Exercise prompt:
Only an exact repetition of all the entries will be accepted.

[Data extracts — start]

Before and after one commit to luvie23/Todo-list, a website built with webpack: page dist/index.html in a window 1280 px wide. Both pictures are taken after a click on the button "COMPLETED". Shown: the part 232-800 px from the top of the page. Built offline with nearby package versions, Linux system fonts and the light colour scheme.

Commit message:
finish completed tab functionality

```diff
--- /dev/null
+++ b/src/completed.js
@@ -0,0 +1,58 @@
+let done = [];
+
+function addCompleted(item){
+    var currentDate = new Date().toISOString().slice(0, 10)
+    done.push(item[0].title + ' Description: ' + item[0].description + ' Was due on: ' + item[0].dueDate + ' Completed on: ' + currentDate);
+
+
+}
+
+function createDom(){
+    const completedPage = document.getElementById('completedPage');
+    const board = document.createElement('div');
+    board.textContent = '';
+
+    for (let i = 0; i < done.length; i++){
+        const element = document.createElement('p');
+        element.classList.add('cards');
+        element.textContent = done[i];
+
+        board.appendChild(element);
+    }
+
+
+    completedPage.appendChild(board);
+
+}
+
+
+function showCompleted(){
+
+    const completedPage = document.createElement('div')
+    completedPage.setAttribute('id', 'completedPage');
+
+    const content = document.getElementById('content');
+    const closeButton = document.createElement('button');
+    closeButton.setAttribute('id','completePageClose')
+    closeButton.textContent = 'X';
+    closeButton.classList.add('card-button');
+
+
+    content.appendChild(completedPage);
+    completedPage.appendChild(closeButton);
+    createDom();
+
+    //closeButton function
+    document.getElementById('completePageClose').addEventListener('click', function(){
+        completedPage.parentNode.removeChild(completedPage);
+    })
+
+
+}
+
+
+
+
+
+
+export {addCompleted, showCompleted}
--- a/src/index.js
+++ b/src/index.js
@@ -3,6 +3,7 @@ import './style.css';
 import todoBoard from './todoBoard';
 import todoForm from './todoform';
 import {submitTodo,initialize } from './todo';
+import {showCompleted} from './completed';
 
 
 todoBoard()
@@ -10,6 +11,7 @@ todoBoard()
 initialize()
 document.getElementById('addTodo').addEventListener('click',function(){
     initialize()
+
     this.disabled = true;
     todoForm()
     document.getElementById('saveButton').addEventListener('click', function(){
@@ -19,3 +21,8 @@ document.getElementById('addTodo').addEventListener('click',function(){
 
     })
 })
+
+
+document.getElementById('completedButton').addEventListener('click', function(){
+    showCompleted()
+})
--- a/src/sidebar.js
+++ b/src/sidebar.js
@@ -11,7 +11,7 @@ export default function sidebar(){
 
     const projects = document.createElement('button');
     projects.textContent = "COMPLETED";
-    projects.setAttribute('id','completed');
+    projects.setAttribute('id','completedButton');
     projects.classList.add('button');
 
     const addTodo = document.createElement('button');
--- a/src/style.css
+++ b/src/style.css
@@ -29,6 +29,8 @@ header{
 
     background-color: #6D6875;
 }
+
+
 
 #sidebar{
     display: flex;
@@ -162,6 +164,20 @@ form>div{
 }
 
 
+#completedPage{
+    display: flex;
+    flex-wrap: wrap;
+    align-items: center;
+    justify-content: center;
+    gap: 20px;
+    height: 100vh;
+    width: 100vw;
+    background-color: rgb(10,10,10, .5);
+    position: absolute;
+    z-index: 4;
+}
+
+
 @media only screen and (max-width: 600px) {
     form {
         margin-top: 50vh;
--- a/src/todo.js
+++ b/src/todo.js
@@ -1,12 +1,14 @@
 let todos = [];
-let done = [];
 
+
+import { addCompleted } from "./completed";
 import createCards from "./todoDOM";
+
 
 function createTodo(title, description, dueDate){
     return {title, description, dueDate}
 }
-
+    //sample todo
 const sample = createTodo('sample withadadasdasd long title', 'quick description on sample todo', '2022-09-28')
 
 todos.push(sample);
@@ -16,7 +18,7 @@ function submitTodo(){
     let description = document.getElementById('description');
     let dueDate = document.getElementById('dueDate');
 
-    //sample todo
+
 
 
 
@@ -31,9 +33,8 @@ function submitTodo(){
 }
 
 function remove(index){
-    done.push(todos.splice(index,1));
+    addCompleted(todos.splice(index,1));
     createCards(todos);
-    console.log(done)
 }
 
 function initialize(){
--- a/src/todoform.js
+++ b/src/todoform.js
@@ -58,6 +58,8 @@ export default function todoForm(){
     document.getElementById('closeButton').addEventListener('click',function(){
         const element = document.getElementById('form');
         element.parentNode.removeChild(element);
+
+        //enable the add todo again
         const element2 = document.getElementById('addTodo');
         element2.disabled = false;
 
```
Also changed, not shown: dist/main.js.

[Data extracts — finish]

Exercise result:
Before and after one commit to luvie23/Todo-list, a website built with webpack: page dist/index.html in a window 1280 px wide. Both pictures are taken after a click on the button "COMPLETED". Shown: the part 232-800 px from the top of the page. Built offline with nearby package versions, Linux system fonts and the light colour scheme.

Commit message:
finish completed tab functionality

```diff
--- /dev/null
+++ b/src/completed.js
@@ -0,0 +1,58 @@
+let done = [];
+
+function addCompleted(item){
+    var currentDate = new Date().toISOString().slice(0, 10)
+    done.push(item[0].title + ' Description: ' + item[0].description + ' Was due on: ' + item[0].dueDate + ' Completed on: ' + currentDate);
+
+
+}
+
+function createDom(){
+    const completedPage = document.getElementById('completedPage');
+    const board = document.createElement('div');
+    board.textContent = '';
+
+    for (let i = 0; i < done.length; i++){
+        const element = document.createElement('p');
+        element.classList.add('cards');
+        element.textContent = done[i];
+
+        board.appendChild(element);
+    }
+
+
+    completedPage.appendChild(board);
+
+}
+
+
+function showCompleted(){
+
+    const completedPage = document.createElement('div')
+    completedPage.setAttribute('id', 'completedPage');
+
+    const content = document.getElementById('content');
+    const closeButton = document.createElement('button');
+    closeButton.setAttribute('id','completePageClose')
+    closeButton.textContent = 'X';
+    closeButton.classList.add('card-button');
+
+
+    content.appendChild(completedPage);
+    completedPage.appendChild(closeButton);
+    createDom();
+
+    //closeButton function
+    document.getElementById('completePageClose').addEventListener('click', function(){
+        completedPage.parentNode.removeChild(completedPage);
+    })
+
+
+}
+
+
+
+
+
+
+export {addCompleted, showCompleted}
--- a/src/index.js
+++ b/src/index.js
@@ -3,6 +3,7 @@ import './style.css';
 import todoBoard from './todoBoard';
 import todoForm from './todoform';
 import {submitTodo,initialize } from './todo';
+import {showCompleted} from './completed';
 
 
 todoBoard()
@@ -10,6 +11,7 @@ todoBoard()
 initialize()
 document.getElementById('addTodo').addEventListener('click',function(){
     initialize()
+
     this.disabled = true;
     todoForm()
     document.getElementById('saveButton').addEventListener('click', function(){
@@ -19,3 +21,8 @@ document.getElementById('addTodo').addEventListener('click',function(){
 
     })
 })
+
+
+document.getElementById('completedButton').addEventListener('click', function(){
+    showCompleted()
+})
--- a/src/sidebar.js
+++ b/src/sidebar.js
@@ -11,7 +11,7 @@ export default function sidebar(){
 
     const projects = document.createElement('button');
     projects.textContent = "COMPLETED";
-    projects.setAttribute('id','completed');
+    projects.setAttribute('id','completedButton');
     projects.classList.add('button');
 
     const addTodo = document.createElement('button');
--- a/src/style.css
+++ b/src/style.css
@@ -29,6 +29,8 @@ header{
 
     background-color: #6D6875;
 }
+
+
 
 #sidebar{
     display: flex;
@@ -162,6 +164,20 @@ form>div{
 }
 
 
+#completedPage{
+    display: flex;
+    flex-wrap: wrap;
+    align-items: center;
+    justify-content: center;
+    gap: 20px;
+    height: 100vh;
+    width: 100vw;
+    background-color: rgb(10,10,10, .5);
+    position: absolute;
+    z-index: 4;
+}
+
+
 @media only screen and (max-width: 600px) {
     form {
         margin-top: 50vh;
--- a/src/todo.js
+++ b/src/todo.js
@@ -1,12 +1,14 @@
 let todos = [];
-let done = [];
 
+
+import { addCompleted } from "./completed";
 import createCards from "./todoDOM";
+
 
 function createTodo(title, description, dueDate){
     return {title, description, dueDate}
 }
-
+    //sample todo
 const sample = createTodo('sample withadadasdasd long title', 'quick description on sample todo', '2022-09-28')
 
 todos.push(sample);
@@ -16,7 +18,7 @@ function submitTodo(){
     let description = document.getElementById('description');
     let dueDate = document.getElementById('dueDate');
 
-    //sample todo
+
 
 
 
@@ -31,9 +33,8 @@ function submitTodo(){
 }
 
 function remove(index){
-    done.push(todos.splice(index,1));
+    addCompleted(todos.splice(index,1));
     createCards(todos);
-    console.log(done)
 }
 
 function initialize(){
--- a/src/todoform.js
+++ b/src/todoform.js
@@ -58,6 +58,8 @@ export default function todoForm(){
     document.getElementById('closeButton').addEventListener('click',function(){
         const element = document.getElementById('form');
         element.parentNode.removeChild(element);
+
+        //enable the add todo again
         const element2 = document.getElementById('addTodo');
         element2.disabled = false;
 
```
Also changed, not shown: dist/main.js.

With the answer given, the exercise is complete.